Running mate: Joshua Tenorio

 

​We support the legal adult use of marijuana. More Americans than ever acknowledge that marijuana can be used responsibly by being informed. Regulated adult use of marijuana will allow our schools, roads, law enforcement and our hospital to benefit from new tax dollars—taxes that won’t raise the price of goods on our families.

 

We understand that other drugs have a deeper effect, destroying individual lives and families. We remain committed to addressing that situation with increased coordination between local and federal law enforcement agencies and increasing interdiction efforts at our borders.

 

Frank Aguon (D)

Running mate: Alicia Limtiaco

 

 Guam continues to face challenges regarding the full implementation of the medical marijuana program, including the lack of an independent testing laboratory and questions related to the promulgated rules and regulations (e.g., are other laws or amendments to other parts of our laws needed including those related to our criminal code?).  We must address these issues first and foremost, and it is paramount that the public health and safety of our community are met with the full implementation of a legalized medical marijuana program.

 

  We must take a cautious approach to legalizing marijuana for recreational use. As a community, we must first endeavor to understand all aspects, both positive and negative ramifications of implementing such a policy. We must ensure the maximum benefit and safeguard of our community while at the same time mitigating possible negative outcomes.

 

Dennis Rodriguez (D)
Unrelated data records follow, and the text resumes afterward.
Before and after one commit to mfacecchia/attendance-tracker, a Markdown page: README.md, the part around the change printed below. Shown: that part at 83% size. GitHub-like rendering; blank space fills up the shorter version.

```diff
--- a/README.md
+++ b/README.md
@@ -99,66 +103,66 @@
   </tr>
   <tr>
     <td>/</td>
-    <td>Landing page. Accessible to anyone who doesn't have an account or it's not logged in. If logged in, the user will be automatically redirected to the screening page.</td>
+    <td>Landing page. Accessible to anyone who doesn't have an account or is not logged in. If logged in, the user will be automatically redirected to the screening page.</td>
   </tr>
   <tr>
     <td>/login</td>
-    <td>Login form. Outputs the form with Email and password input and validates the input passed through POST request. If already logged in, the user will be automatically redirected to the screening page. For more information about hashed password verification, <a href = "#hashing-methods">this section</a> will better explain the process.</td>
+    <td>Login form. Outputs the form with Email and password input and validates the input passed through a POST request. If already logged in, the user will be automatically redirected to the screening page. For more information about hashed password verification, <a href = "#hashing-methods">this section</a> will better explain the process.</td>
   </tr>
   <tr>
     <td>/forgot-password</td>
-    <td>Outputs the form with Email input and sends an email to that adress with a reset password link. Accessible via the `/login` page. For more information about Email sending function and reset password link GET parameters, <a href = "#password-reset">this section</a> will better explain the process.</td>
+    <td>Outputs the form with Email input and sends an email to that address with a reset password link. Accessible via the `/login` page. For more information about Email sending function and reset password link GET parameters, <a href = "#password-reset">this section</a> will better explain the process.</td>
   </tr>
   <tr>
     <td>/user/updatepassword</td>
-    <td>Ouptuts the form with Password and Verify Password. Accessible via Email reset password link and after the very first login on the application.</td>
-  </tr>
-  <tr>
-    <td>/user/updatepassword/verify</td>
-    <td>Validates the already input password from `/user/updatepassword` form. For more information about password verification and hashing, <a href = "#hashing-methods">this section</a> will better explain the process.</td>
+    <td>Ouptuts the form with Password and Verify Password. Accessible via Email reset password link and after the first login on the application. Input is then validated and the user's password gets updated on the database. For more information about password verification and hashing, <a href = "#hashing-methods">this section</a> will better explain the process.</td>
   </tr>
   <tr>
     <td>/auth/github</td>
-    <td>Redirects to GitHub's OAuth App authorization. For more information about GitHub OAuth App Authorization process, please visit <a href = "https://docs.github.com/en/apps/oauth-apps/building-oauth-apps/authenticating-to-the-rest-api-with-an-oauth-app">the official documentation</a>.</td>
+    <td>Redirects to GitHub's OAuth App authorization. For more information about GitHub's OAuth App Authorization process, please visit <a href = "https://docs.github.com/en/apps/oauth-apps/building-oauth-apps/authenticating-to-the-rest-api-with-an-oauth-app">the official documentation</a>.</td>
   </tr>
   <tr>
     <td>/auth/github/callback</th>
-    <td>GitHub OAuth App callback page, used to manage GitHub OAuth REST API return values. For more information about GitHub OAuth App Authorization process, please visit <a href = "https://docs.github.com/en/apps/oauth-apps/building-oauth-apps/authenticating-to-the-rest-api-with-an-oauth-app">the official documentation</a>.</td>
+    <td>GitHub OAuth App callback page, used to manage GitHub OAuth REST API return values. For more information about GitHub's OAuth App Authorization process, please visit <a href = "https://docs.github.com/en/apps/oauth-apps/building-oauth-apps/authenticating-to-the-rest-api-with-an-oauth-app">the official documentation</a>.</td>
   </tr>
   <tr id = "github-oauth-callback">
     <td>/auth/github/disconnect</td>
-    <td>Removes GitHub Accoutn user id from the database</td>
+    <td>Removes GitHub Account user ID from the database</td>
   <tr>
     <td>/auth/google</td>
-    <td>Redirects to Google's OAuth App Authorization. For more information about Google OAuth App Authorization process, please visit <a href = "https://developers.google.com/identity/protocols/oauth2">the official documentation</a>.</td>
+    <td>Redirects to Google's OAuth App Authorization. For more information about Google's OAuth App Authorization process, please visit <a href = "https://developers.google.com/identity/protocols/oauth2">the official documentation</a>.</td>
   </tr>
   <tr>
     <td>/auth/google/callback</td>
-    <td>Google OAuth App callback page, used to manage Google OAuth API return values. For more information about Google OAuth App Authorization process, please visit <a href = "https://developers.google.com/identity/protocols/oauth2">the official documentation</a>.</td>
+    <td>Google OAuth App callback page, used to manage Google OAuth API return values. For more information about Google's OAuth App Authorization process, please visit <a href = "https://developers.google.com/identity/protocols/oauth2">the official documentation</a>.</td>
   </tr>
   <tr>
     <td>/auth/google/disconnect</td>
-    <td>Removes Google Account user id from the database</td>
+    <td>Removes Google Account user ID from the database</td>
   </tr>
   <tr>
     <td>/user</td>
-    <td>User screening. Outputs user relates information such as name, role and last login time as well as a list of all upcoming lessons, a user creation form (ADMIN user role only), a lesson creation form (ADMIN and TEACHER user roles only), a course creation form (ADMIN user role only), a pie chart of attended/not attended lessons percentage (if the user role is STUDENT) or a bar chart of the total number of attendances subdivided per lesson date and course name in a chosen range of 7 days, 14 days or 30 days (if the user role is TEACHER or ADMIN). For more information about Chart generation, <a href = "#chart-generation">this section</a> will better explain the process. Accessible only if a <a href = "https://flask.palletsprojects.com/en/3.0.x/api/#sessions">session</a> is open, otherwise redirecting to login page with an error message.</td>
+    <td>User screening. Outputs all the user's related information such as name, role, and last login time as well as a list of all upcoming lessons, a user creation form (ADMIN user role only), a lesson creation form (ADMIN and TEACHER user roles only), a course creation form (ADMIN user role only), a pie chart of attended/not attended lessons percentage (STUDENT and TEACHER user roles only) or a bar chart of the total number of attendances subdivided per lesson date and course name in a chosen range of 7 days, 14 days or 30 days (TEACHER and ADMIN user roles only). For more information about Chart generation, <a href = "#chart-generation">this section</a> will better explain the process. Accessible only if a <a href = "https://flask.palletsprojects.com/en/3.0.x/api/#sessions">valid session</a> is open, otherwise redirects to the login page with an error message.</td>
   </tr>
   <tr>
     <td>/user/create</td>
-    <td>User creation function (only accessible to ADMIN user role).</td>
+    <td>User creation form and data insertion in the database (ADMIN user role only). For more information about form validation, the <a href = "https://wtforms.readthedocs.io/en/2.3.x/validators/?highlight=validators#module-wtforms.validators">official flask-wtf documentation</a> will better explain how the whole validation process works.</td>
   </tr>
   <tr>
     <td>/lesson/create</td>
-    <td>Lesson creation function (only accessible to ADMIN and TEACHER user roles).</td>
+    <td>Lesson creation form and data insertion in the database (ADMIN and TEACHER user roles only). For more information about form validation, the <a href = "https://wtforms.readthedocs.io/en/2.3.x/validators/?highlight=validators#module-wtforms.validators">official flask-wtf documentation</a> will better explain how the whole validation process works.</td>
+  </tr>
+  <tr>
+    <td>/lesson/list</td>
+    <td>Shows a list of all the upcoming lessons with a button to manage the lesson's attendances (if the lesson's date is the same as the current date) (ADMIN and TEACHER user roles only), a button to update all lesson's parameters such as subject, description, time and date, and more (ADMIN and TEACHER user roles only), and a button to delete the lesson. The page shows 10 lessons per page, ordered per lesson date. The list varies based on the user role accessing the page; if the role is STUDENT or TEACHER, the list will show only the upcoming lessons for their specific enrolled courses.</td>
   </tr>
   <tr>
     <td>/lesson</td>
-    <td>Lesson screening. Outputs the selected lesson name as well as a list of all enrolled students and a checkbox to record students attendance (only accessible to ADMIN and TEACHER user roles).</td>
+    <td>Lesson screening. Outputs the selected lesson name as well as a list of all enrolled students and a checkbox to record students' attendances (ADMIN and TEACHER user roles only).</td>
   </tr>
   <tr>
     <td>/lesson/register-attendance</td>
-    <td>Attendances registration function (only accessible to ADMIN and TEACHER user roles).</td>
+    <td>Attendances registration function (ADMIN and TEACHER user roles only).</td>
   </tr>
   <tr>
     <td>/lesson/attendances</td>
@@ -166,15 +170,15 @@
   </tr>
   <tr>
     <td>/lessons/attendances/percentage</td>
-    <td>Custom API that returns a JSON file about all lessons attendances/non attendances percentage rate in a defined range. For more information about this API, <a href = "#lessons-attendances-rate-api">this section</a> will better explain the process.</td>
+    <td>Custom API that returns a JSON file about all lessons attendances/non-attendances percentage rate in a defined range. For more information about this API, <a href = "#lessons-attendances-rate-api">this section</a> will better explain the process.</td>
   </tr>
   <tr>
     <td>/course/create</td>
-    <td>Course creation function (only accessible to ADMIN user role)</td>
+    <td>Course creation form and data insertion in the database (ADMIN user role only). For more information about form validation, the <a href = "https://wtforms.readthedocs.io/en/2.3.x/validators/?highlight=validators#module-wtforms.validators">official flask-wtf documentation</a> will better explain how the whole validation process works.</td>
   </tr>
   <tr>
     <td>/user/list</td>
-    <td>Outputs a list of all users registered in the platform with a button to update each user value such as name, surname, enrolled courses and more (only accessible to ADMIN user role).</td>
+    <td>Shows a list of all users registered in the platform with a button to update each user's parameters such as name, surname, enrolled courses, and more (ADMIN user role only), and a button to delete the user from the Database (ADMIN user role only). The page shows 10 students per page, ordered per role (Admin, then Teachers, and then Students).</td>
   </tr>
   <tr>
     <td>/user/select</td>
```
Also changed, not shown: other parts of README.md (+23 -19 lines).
Running mate: Dave Cruz

 

 I am not in favor of recreational marijuana being commercially available. I believe legalization will inevitably attract powerful for-profit forces, and chief among my concern is that there are very powerful forces of greed and profit. I also have concerns about the safety concerns surrounding the use of marijuana. Due to its Schedule 1 designation, only very limited clinical studies on it use have been conducted. 

 

  Only now is the law loosening to allow for more clinical research studies to be conducted. I believe that Guam, with its unique status, could be a leader in this research by reaching out to “big pharma” to set up a lab here on Guam. We have the perfect climate and a business-friendly environment. We are far away from the mainland and yes with have plants here.

 

  My staff and I are already looking into this potential and are optimistic that not only can we be successful in establishing our medicinal marijuana laboratory but also use this laboratory to further research into the possible potential marijuana may provide to the world.

 

Carl Gutierrez (D)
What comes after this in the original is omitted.